HARTFORD, CT — Democratic lawmakers were breathing a sigh of relief Tuesday after word that state employees were close to inking a concession deal with Democratic Gov. Dannel P. Malloy.
The details of the five-year deal show the state would save $712.6 million in the first year and $849.4 million in the second year. Neither Malloy or the unions have said there is a deal yet, but a framework of the agreement they’ve been working on was given to the media Monday as bits and pieces of the deal had begun to leak out.
“I’m very thankful that they’ve come to an agreement,” House Speaker Joe Aresimowicz, D-Berlin, said Tuesday during a Capitol press conference.
The amount of savings means lawmakers and Malloy only have to find about $1.6 billion in spending cuts and revenues to balance the budget. However, that also assumes leadership of the State Employees Bargaining Agent Coalition will vote to open the health and pension part of the contract that doesn’t expire until 2022.
The agreement, which asks state employees and retirees to contribute more to their health and pension benefits, doesn’t offer explicit layoff protections.
“It truly is better than the alternative,” Aresimowicz, who works as an education coordinator for AFSCME Council 4, said. “It locks in some level of job security.”
He said it makes “substantial changes to the overall benefit package” and brings it more in line with private companies. He said the deal includes 90 to 95 percent of what Republican legislative leaders have been calling for regarding changes to the pensions by creating a hybrid 401k and defined benefit plan for new employees.
Aresimowicz said when the labor deal is ratified by rank-and-file unions members his intention is to return to the state Capitol, likely after the end of the session, to vote to approve the deal. The legislature has the ability to allow the deal to sit on the calendar for 30 days and automatically go into effect.
He said the labor deal will be assumed as part of the budget process, so in a sense they will get to vote on it twice.
Eighty percent of the SEBAC leadership, which includes the presidents of the state employee unions, will need to vote to reopen the contract. Then 8 of the 15 unions and 50 percent of the voting members will be needed to win ratification before it goes to the legislature for approval.
Senate President Martin Looney, D-New Haven, said the union package seems to meet the number they were counting on for concessions for the next two years.

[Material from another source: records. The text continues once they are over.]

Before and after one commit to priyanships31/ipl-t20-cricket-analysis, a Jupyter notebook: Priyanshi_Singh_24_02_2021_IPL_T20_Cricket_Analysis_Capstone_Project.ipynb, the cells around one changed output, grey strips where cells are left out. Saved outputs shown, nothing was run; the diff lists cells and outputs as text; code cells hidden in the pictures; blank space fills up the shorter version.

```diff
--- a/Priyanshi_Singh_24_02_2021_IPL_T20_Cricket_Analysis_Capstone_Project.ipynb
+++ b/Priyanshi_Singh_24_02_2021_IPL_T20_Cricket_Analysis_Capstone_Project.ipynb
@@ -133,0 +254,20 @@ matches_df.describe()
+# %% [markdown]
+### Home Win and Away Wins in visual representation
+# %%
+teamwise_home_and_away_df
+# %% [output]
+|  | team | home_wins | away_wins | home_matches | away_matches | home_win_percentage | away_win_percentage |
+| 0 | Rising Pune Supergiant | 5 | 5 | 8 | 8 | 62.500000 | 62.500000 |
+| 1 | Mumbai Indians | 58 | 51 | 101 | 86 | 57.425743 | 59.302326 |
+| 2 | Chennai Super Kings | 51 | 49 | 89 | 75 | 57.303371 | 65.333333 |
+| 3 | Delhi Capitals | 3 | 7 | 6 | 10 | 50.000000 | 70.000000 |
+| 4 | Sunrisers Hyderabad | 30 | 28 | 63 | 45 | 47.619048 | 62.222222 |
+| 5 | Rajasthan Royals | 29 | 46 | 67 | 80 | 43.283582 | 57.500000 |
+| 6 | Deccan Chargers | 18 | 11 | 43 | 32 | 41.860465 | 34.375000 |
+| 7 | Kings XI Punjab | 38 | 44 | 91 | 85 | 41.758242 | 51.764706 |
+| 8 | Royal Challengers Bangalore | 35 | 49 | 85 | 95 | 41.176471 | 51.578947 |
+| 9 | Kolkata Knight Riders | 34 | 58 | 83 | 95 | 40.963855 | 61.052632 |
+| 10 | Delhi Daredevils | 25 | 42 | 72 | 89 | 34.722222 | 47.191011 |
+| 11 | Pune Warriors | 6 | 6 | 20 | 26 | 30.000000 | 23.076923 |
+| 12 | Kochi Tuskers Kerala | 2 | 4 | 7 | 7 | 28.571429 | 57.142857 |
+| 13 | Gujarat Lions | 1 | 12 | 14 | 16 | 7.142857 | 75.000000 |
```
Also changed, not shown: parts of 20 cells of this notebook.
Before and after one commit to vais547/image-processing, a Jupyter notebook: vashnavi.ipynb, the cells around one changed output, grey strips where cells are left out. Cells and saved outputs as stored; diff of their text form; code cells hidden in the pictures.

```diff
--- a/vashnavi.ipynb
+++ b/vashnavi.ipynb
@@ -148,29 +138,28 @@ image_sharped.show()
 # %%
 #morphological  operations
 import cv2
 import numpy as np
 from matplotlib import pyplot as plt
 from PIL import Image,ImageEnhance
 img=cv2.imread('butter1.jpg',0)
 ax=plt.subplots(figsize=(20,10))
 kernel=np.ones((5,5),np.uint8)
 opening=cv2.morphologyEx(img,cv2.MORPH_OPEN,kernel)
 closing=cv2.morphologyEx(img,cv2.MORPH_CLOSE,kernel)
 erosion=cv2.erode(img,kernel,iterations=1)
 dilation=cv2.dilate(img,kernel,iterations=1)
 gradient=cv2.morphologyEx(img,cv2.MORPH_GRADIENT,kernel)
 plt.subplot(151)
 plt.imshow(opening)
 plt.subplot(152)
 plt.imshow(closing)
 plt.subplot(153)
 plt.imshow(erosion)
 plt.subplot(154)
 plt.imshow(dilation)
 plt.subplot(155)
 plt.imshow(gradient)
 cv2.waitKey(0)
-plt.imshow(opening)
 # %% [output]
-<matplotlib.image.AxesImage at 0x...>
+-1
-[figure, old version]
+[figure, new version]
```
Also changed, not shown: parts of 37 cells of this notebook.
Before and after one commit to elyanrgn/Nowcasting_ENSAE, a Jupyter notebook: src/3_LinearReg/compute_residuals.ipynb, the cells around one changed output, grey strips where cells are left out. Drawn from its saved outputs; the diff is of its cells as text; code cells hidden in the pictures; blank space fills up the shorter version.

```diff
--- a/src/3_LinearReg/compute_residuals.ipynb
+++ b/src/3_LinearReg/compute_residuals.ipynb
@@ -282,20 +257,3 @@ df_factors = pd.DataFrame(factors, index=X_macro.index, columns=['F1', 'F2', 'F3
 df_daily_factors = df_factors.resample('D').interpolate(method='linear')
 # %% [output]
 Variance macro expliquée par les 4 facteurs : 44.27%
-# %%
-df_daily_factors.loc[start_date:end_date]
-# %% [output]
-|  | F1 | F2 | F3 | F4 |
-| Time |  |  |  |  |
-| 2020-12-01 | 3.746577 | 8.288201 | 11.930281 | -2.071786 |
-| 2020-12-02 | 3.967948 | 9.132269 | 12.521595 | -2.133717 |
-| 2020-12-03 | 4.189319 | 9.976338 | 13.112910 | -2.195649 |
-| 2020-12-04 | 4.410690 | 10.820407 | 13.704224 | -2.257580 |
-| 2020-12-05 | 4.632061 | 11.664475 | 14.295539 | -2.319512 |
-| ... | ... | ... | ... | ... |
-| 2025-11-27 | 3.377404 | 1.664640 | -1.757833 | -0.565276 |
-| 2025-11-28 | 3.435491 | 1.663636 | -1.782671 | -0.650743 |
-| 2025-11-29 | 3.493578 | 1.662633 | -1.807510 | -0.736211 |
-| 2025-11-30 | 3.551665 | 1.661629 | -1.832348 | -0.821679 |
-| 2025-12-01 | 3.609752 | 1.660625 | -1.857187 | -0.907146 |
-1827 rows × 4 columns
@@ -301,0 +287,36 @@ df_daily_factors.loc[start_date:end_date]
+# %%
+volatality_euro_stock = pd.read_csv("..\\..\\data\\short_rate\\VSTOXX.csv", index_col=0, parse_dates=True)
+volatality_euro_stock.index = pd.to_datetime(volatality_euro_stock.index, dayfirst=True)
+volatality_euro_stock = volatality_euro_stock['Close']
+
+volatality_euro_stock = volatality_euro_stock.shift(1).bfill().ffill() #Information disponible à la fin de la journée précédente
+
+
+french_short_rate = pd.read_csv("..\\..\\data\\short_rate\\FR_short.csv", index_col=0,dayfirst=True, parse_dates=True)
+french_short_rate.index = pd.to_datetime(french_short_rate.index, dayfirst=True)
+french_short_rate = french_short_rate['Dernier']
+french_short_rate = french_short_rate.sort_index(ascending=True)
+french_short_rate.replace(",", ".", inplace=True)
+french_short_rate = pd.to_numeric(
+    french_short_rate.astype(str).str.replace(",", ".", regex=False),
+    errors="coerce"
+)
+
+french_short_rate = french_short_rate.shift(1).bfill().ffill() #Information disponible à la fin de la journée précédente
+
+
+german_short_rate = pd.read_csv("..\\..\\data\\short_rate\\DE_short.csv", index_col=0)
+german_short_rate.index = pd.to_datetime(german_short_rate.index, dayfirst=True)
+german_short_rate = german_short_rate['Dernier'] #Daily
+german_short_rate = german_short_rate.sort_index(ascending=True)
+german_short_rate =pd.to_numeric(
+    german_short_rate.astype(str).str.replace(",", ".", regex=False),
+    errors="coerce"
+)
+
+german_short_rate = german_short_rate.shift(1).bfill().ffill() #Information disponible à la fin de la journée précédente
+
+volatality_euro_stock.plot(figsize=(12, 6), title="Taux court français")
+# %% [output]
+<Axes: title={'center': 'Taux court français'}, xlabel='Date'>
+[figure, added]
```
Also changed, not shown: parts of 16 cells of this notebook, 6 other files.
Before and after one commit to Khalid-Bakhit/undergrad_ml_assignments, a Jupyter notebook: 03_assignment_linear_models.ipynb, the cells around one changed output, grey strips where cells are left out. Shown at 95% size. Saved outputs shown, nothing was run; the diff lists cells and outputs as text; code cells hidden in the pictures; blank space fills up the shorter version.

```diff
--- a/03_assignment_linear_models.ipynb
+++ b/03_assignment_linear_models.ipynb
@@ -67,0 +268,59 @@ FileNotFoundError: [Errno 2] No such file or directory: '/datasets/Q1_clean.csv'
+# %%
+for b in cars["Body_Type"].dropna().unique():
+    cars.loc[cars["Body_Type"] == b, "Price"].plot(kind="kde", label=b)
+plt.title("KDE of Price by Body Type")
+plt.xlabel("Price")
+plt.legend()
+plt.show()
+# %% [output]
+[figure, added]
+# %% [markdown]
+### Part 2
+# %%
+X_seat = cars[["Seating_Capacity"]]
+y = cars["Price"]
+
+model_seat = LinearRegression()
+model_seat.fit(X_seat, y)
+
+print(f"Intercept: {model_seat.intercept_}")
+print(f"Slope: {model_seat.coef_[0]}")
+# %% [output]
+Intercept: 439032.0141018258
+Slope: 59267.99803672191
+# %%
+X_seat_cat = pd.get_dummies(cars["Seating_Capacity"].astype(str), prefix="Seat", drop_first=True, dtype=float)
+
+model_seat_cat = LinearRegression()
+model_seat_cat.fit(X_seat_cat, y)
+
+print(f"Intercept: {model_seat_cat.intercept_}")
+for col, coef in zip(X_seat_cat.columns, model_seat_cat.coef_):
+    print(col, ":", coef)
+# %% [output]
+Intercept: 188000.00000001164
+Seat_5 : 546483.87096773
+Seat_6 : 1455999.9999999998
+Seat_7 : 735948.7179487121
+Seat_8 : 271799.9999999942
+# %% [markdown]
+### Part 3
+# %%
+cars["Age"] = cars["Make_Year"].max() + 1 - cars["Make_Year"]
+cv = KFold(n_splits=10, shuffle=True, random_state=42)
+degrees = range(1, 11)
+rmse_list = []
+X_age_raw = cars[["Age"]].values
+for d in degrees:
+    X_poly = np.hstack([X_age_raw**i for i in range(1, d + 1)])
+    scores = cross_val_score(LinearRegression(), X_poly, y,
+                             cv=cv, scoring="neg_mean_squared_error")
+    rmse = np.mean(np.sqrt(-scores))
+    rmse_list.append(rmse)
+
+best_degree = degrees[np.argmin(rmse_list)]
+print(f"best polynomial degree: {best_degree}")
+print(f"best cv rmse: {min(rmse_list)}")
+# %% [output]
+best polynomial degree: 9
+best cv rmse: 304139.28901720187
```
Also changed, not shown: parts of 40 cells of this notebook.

He said he understands it’s going to take about a month for the union leaders to have meetings with their members to explain the package. He said his understanding is they would hold votes around June 19 and June 23.
That’s before the June 30 end of the fiscal year.
Looney said lawmakers could adopt a budget assuming that ratification of the deal by the unions will take place.
Aresimowicz said the “worst possible thing for the state of Connecticut, for us in elected services, and those in union employment throughout the state was if this deal was not ratified one way or another.”
He said they can’t go back and ask for more concessions at this point and they should work to approve the deal that’s one the table.
Senate Republican President Len Fasano, R-North Haven, said he’s waiting for the actuarial analysis of the deal before passing judgment on it.
“Until I get the numbers I cannot say whether I’m in favor of this or not,” Fasano said. “I’m skeptical, but I want to see the numbers.”
He said this can’t be looked at as a two year deal. It has to be looked at as a 10 year deal. He said he’s skeptical of the need to extend it another five years to 2027, but is reserving judgment until he seeks the actuarial analysis.
House Minority Leader Themis Klarides, R-Derby, said the savings don’t justify extending the “unaffordable pension and healthcare benefits five years.”
“Committing taxpayers, future governors and the next five legislatures to paying for fringe benefits that are unseen anywhere else but in state government — and a pension system that is collapsing around us as we speak — is unfathomable,” Klarides said. “After months of negotiations, this proposed deal falls short of where we need to be.”